A key stage in voting through the European Commission’s mortgage directive has been delayed until next year against a backdrop of fears the regulation itself could be dropped as the eurozone crisis rages on.
The two committees scrutinising the directive were due to vote on amendments by December 19, but this has now been pushed back until an unspecified date early in 2012.
The European Parliament’s internal markets and consumer protection committee and economic and monetary affairs committee have published their reports on the directive and were due to vote through their amendments on November 22 and December 19 respectively.
But trade body the European Mortgage Federation’s latest Mortgage Info newsletter says that IMCO has been lobbying for extra time and successfully achieved an extension.
This has pushed back its vote to December 5 in Brussels. As a result ECON’s vote will be delayed until early 2012. It is understood that the reason for the delay is the sheer number of amendments to be tabled by the committees some 800 from ECON and another 300 from IMCO.
Paul Broadhead, head of mortgage policy at the Building Societies Association, says: “We do not want the amendments to be rushed, but this does mean the final vote through the European parliament will be later than planned.”
Meanwhile, MEP Sharon Bowles, chair of ECON, has warned that the eurozone crisis is threatening the directive’s existence.
Speaking at Mortgage Strategy’s Mortgage Masters conference in Buckinghamshire last week, she told delegates that in six months’ time neither the European Union nor the euro will exist.

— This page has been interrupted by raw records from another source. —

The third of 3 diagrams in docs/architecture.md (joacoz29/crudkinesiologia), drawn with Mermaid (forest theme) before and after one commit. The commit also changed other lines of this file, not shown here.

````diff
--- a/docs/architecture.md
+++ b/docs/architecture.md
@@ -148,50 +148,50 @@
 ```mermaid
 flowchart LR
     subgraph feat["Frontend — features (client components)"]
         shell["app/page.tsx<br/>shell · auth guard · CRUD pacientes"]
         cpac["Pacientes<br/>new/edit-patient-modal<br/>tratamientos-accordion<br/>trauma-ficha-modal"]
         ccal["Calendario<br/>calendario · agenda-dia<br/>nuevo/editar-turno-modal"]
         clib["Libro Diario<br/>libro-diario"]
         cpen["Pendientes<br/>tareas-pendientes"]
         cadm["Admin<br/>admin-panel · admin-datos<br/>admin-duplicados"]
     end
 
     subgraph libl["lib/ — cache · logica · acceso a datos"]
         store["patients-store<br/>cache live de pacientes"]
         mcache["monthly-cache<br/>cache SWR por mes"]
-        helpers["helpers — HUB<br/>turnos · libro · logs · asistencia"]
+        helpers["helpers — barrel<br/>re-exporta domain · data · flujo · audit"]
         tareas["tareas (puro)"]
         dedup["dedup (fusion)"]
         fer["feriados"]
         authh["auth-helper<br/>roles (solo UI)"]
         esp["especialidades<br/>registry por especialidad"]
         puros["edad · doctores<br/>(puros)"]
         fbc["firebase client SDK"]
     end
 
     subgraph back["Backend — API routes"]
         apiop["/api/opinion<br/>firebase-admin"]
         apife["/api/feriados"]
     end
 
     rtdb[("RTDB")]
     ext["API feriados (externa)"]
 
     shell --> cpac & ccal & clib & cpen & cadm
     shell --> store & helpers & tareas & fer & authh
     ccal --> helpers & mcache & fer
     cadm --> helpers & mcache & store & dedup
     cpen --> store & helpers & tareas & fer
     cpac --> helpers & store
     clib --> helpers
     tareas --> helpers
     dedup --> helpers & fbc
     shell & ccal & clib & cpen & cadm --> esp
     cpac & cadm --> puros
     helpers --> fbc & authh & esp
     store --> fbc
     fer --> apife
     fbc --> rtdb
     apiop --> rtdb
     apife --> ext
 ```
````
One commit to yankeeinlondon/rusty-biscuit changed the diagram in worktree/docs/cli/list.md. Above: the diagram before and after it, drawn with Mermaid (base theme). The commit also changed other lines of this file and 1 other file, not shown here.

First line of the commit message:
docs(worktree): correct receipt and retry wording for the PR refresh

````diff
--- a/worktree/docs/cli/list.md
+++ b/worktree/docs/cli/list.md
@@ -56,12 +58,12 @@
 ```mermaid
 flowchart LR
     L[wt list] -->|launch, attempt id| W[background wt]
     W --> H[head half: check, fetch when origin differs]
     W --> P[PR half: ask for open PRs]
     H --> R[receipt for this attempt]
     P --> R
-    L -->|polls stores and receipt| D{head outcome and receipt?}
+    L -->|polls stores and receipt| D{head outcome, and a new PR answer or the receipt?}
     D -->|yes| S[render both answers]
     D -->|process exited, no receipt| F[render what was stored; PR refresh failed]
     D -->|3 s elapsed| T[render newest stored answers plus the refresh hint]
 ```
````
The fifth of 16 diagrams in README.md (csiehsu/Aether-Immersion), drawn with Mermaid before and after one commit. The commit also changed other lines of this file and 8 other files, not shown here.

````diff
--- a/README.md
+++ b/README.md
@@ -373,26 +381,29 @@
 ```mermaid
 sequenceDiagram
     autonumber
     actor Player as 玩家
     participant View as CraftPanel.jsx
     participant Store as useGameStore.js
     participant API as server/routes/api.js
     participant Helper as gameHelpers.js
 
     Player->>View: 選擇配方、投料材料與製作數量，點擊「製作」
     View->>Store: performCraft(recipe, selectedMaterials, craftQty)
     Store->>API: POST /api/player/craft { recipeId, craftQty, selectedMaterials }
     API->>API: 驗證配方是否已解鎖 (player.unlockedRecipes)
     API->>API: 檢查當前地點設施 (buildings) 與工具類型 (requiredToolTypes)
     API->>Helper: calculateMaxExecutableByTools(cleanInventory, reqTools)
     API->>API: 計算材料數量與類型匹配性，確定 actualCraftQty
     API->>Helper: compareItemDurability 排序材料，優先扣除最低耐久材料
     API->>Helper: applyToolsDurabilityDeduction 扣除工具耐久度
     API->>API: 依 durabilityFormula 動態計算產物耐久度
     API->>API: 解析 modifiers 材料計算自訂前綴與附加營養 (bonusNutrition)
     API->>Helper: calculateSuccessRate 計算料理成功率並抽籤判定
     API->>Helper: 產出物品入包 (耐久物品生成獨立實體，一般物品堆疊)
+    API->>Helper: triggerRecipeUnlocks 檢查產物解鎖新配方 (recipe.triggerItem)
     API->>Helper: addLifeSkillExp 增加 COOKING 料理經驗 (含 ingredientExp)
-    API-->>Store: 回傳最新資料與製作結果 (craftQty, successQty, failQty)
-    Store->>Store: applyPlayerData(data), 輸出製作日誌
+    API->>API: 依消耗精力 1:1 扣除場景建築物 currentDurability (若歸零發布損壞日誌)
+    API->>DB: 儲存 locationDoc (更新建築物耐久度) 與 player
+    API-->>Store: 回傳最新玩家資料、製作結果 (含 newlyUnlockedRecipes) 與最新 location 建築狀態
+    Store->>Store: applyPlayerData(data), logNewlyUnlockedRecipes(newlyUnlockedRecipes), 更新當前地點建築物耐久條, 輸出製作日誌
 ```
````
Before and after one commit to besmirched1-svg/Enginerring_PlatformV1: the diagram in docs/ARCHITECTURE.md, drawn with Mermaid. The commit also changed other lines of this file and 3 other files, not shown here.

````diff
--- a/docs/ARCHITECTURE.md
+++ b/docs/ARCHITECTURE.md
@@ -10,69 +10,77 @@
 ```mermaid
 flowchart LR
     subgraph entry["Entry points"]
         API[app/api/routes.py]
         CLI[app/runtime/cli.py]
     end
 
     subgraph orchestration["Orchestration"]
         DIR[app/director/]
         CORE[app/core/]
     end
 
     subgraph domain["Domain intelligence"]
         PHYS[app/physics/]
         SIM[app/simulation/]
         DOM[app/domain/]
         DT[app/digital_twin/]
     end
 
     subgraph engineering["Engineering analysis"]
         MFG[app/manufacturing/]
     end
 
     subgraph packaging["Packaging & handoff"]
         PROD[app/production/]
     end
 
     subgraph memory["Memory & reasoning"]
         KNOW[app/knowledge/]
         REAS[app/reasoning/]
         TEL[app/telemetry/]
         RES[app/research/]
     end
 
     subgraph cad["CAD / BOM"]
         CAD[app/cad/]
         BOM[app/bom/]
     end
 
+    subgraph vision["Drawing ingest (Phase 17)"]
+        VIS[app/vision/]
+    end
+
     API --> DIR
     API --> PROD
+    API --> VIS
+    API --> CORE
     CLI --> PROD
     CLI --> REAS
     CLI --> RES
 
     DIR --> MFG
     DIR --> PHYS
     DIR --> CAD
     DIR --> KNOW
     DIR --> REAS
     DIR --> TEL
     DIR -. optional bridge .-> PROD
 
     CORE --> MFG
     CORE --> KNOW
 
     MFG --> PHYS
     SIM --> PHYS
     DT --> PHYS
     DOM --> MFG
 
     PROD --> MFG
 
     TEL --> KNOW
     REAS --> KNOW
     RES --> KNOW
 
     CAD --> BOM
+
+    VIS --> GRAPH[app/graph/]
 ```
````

When asked in Mortgage Strategy’s 60 Seconds With interview whether discussions about the directive seem like a sideshow now, Bowles replied: “It feels like moving deck chairs on the Titanic.”